Between 1904 and 1912 Stanisław Wyspiański, in partnership with Władysław Ekielski, an architect, created a wide-ranging conception of the rebuilding of Wawel Hill, derived from different European patterns. The institutions operating within the castle (the Polish Academy of Sciences, The National Museum, The Bishops Curia as well as both houses of parliament), intended the Wawel “Acropolis” to constitute both a spiritual and a political centre for the country. It was assumed that the project would not cause much disturbance to the hill structure and it was intended to allow for the harmonious coexistence of both old and new buildings. The latter were supposed to take the place of the former Austrian military buildings. Wacław Szymanowski, the creator of, among others, Fryderyk Chopin’s statue, alternatively suggested opening the western wing of Wawel to a massive sculptural composition entitled “A March To Wawel” which would depict fifty-two historical figures of superhuman size led by mythological Fates. Szymanowski perceived Wawel as a symbol of statehood which forms the national sensitivity of future generations. Adolf Szyszko Bohusz also had a unique vision of Wawel and in the successive plans of the renovation of the hill he took into consideration the building of a National Pantheon and an amphitheatre. These ideas, however, did not gain approval and were never realised.
Artistic interpretations from the early 20th century drew directly from the symbolic role of Wawel Hill and they attempted to exhibit and even monumentalise its patriotic qualities. However, contemporary artists made efforts to negotiate the meaning of historic values in the context of contemporary times by pursuing humorous strategies. Janek Simon’s work, perversely referring to Stanisław Wyspiański’s concept of the “Acropolis” was developed in this spirit. Three elements were added by the artist to the existing model – new qualities of a contemporary public space: a ski jump, a go-kart track and a palm tree. The work was presented at the OK! Wyspiański exhibition which was organised during the Year of Wyspiański in Kraków (National Museum in Kraków, the Szołayski House, 2008, organiser: the Bunkier Sztuki Gallery). Aneta Rostkowska and Jakub Woynarowski, curators of the CSW (Centre for Contemporary Art) Royal Castle project (Grolsch ArtBoom Festival, 2012), proposed an unusual tour for visitors, treating the Wawel Hill space and its surroundings as an environment devoted to content that could be freely interpreted. The artists invited to take part in the project made an attempt to revive Wawel through a subjective reinterpretation of the objects placed inside and each having a different semantic heaviness. Both the architectural details and the fragments of flora surrounding the castle received artistic commentary. Consequently, the location was freed from its pre-existing historical narrative, allowing space for new motifs which can be easily combined and interpreted.
This work is licensed under a Creative Commons Attribution 3.0 Poland License.

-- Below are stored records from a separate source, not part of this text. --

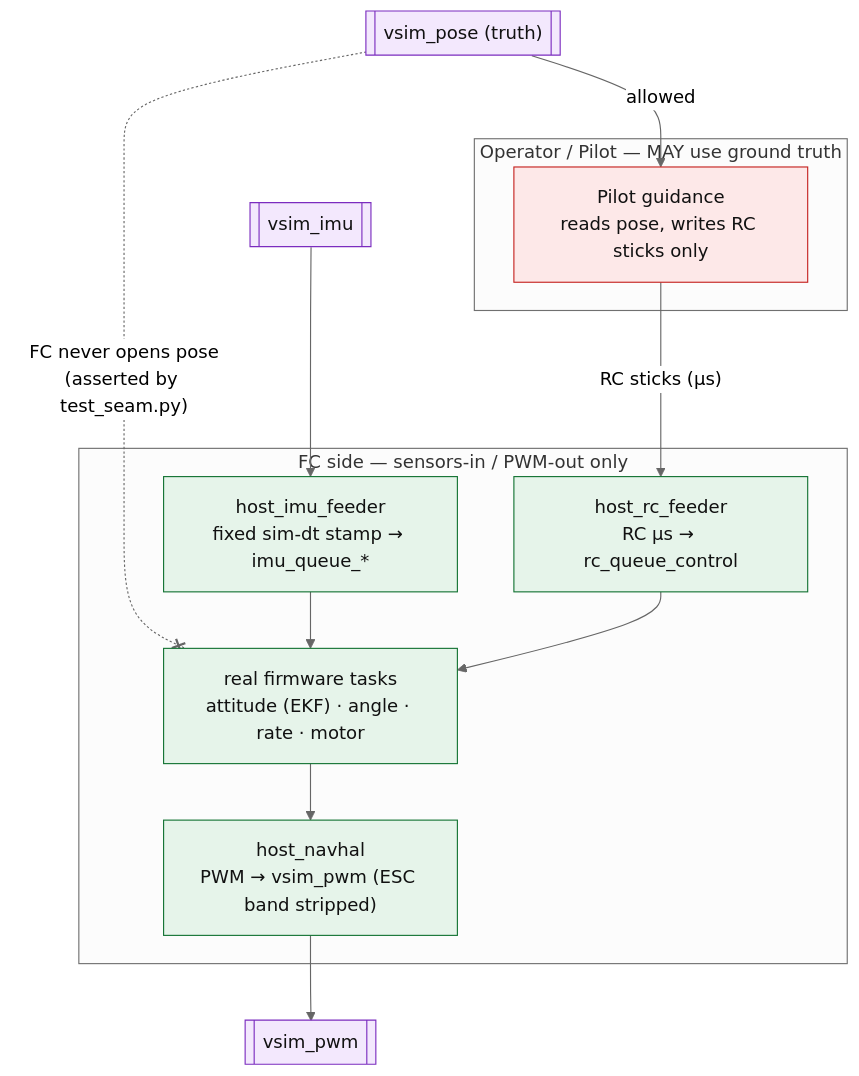
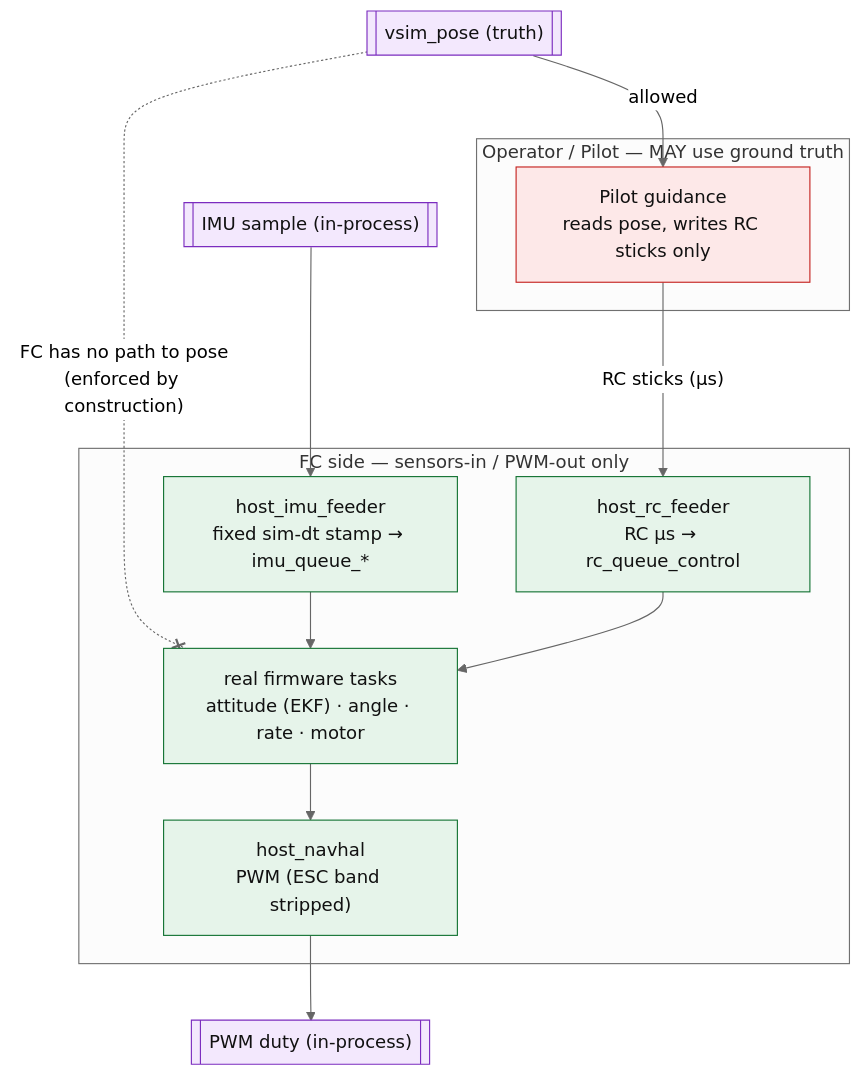
Before and after one commit to ragnar-vallhala/vayu: the third of 5 diagrams in sim/vsim/docs/reference/sim-architecture.md, drawn with Mermaid (neutral theme). The commit also changed other lines of this file and 40 other files, not shown here.

````diff
--- a/sim/vsim/docs/reference/sim-architecture.md
+++ b/sim/vsim/docs/reference/sim-architecture.md
@@ -101,24 +124,24 @@
 ```mermaid
 flowchart TD
     classDef fc fill:#e6f4ea,stroke:#137333,color:#111;
     classDef op fill:#fde8e8,stroke:#c5221f,color:#111;
     classDef pipe fill:#f3e8fd,stroke:#7b2cbf,color:#111;
 
     subgraph FCSIDE ["FC side — sensors-in / PWM-out only"]
         FEED["host_imu_feeder<br/>fixed sim-dt stamp → imu_queue_*"]:::fc
         RCF["host_rc_feeder<br/>RC µs → rc_queue_control"]:::fc
         TASKS["real firmware tasks<br/>attitude (EKF) · angle · rate · motor"]:::fc
-        PWMO["host_navhal<br/>PWM → vsim_pwm (ESC band stripped)"]:::fc
+        PWMO["host_navhal<br/>PWM (ESC band stripped)"]:::fc
     end
     subgraph OPSIDE ["Operator / Pilot — MAY use ground truth"]
         PILOT["Pilot guidance<br/>reads pose, writes RC sticks only"]:::op
     end
 
-    IMU[["vsim_imu"]]:::pipe --> FEED
-    PWMO --> PWM[["vsim_pwm"]]:::pipe
+    IMU[["IMU sample (in-process)"]]:::pipe --> FEED
+    PWMO --> PWM[["PWM duty (in-process)"]]:::pipe
     POSE[["vsim_pose (truth)"]]:::pipe -->|allowed| PILOT
-    POSE -. "FC never opens pose<br/>(asserted by test_seam.py)" .-x TASKS
+    POSE -. "FC has no path to pose<br/>(enforced by construction)" .-x TASKS
     FEED --> TASKS --> PWMO
     RCF --> TASKS
     PILOT -->|"RC sticks (µs)"| RCF
 ```
````
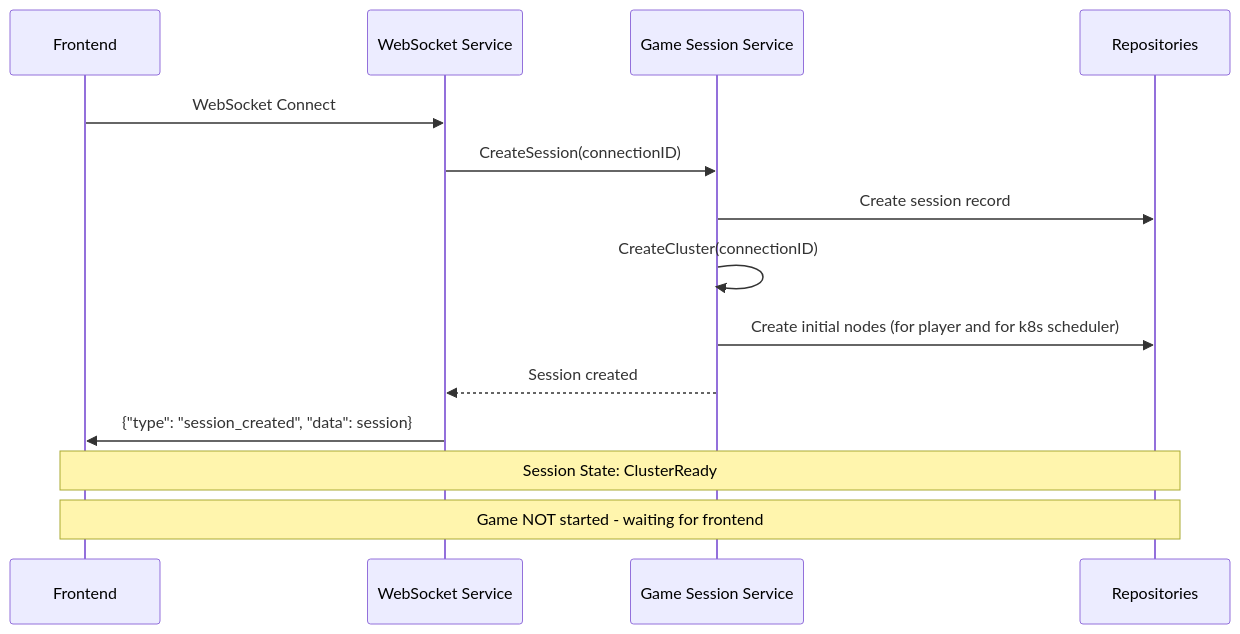
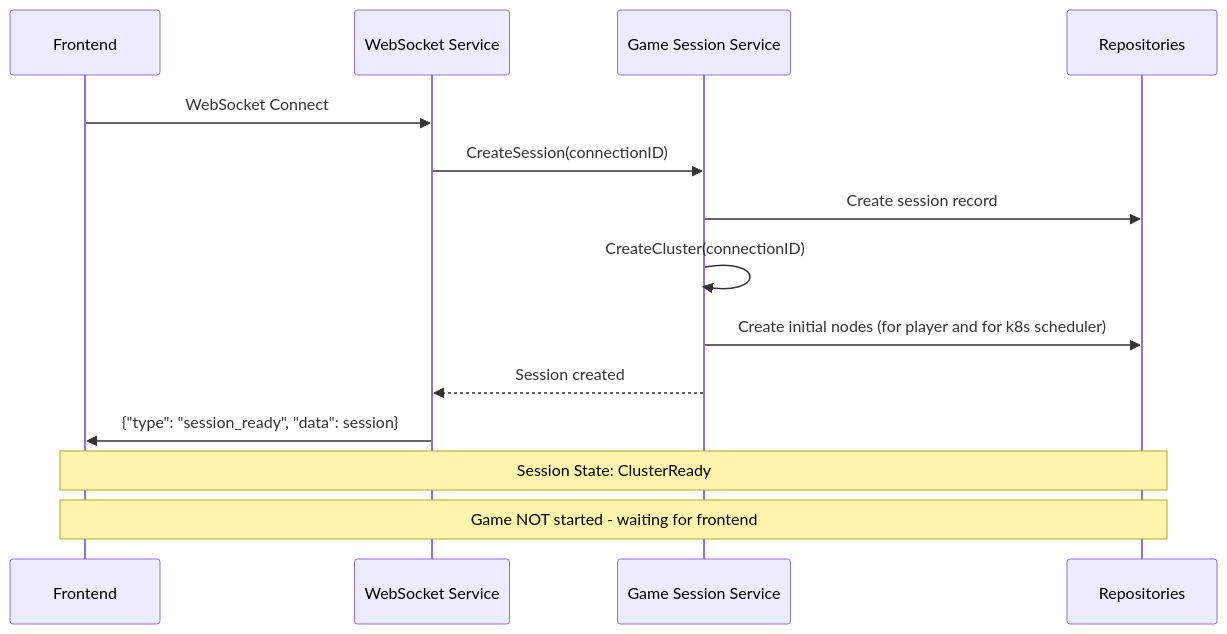
Before and after one commit to katonium/kubegame: the third of 8 diagrams in docs/game-flow-documentation.md, drawn with Mermaid. The commit also changed other lines of this file and 28 other files, not shown here.

````diff
--- a/docs/game-flow-documentation.md
+++ b/docs/game-flow-documentation.md
@@ -104,18 +104,18 @@
 ```mermaid
 sequenceDiagram
     participant F as Frontend
     participant WS as WebSocket Service
     participant GS as Game Session Service
     participant Repos as Repositories
     
     F->>WS: WebSocket Connect
     WS->>GS: CreateSession(connectionID)
     GS->>Repos: Create session record
     GS->>GS: CreateCluster(connectionID)
     GS->>Repos: Create initial nodes (for player and for k8s scheduler)
     GS-->>WS: Session created
-    WS->>F: {"type": "session_created", "data": session}
+    WS->>F: {"type": "session_ready", "data": session}
 
     Note over F,Repos: Session State: ClusterReady
     Note over F,Repos: Game NOT started - waiting for frontend
 ```
````
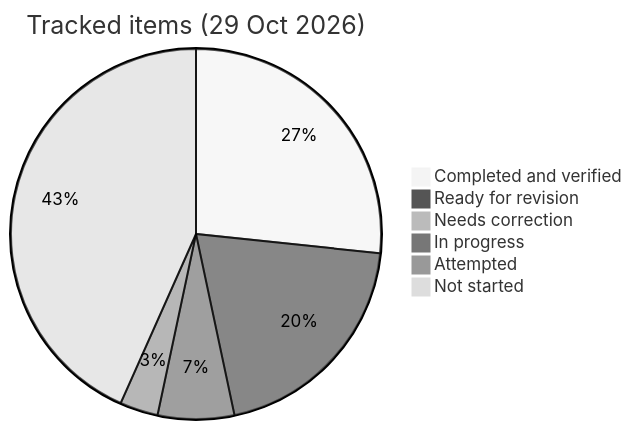
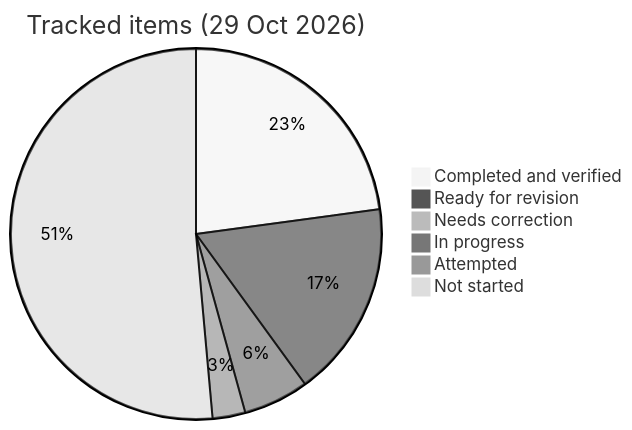
One commit to PrashantSury/java-switch-journey changed the diagram in PROGRESS.md. Above: the diagram before and after it, drawn with Mermaid (neutral theme). The commit also changed other lines of this file and 1 other file, not shown here.

````diff
--- a/PROGRESS.md
+++ b/PROGRESS.md
@@ -135,9 +135,9 @@
 ```mermaid
 pie title Tracked items (29 Oct 2026)
   "Completed and verified" : 8
   "Ready for revision" : 6
   "Needs correction" : 0
   "In progress" : 2
   "Attempted" : 1
-  "Not started" : 13
+  "Not started" : 18
 ```
````
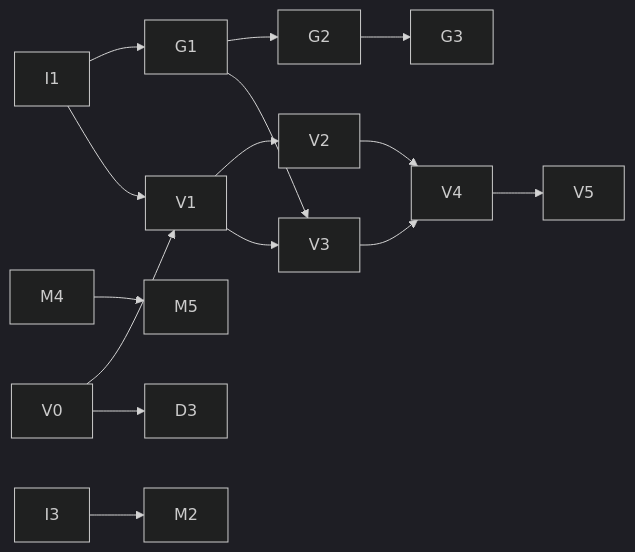
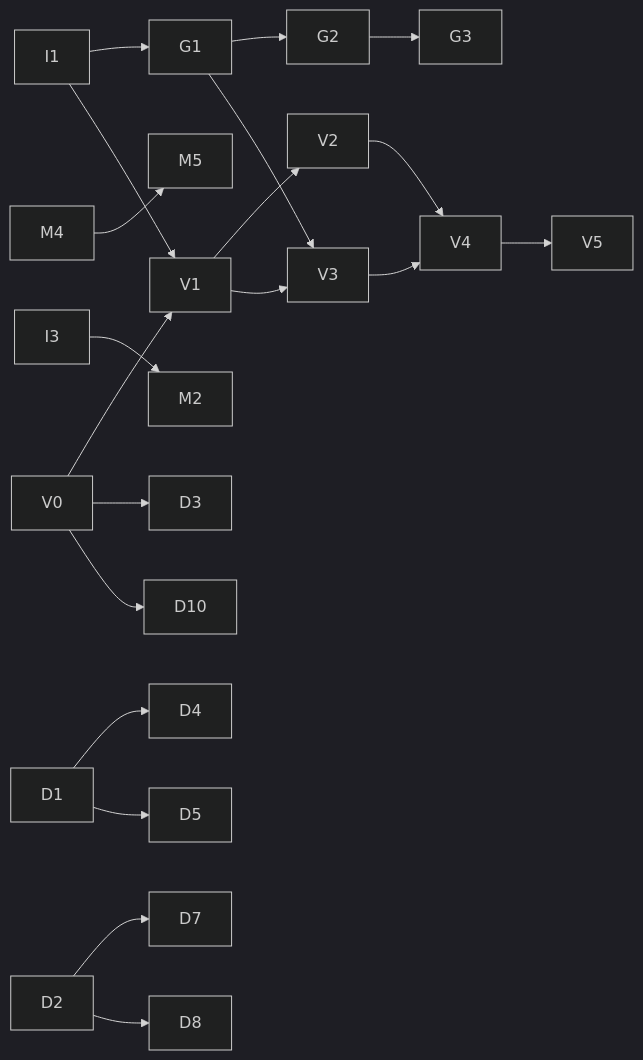
Before and after one commit to Dami-wq-k03/nano-lmcache: the diagram in ROADMAP.md, drawn with Mermaid (dark theme). The commit also changed other lines of this file, not shown here.

Commit message:
Add project logo to README and teaching tasks D4-D11 to roadmap

````diff
--- a/ROADMAP.md
+++ b/ROADMAP.md
@@ -109,11 +120,16 @@
 ```mermaid
 graph LR
   I1 --> G1 --> G2 --> G3
   I1 --> V1
   V0 --> V1 --> V2 --> V4 --> V5
   V1 --> V3 --> V4
   G1 --> V3
   M4 --> M5
   I3 --> M2
   V0 --> D3
+  D1 --> D4
+  D1 --> D5
+  D2 --> D7
+  D2 --> D8
+  V0 --> D10
 ```
````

H. Billik, Z. Chojnacka, A. Janczyk, Wawel – narodowi przywrócony. Obchody 100-lecia powrotu Wawelu do Polski, „Muzealnictwo”, vol. 46, 2005;
OK! Wyspiański, exhibition catalogue, Bunkier Sztuki, 2008;
Twierdza Kraków – Festung Krakau, Grolsh ArtBoom Festival catalogue, Krakowskie Biuro Festiwalowe, 2012.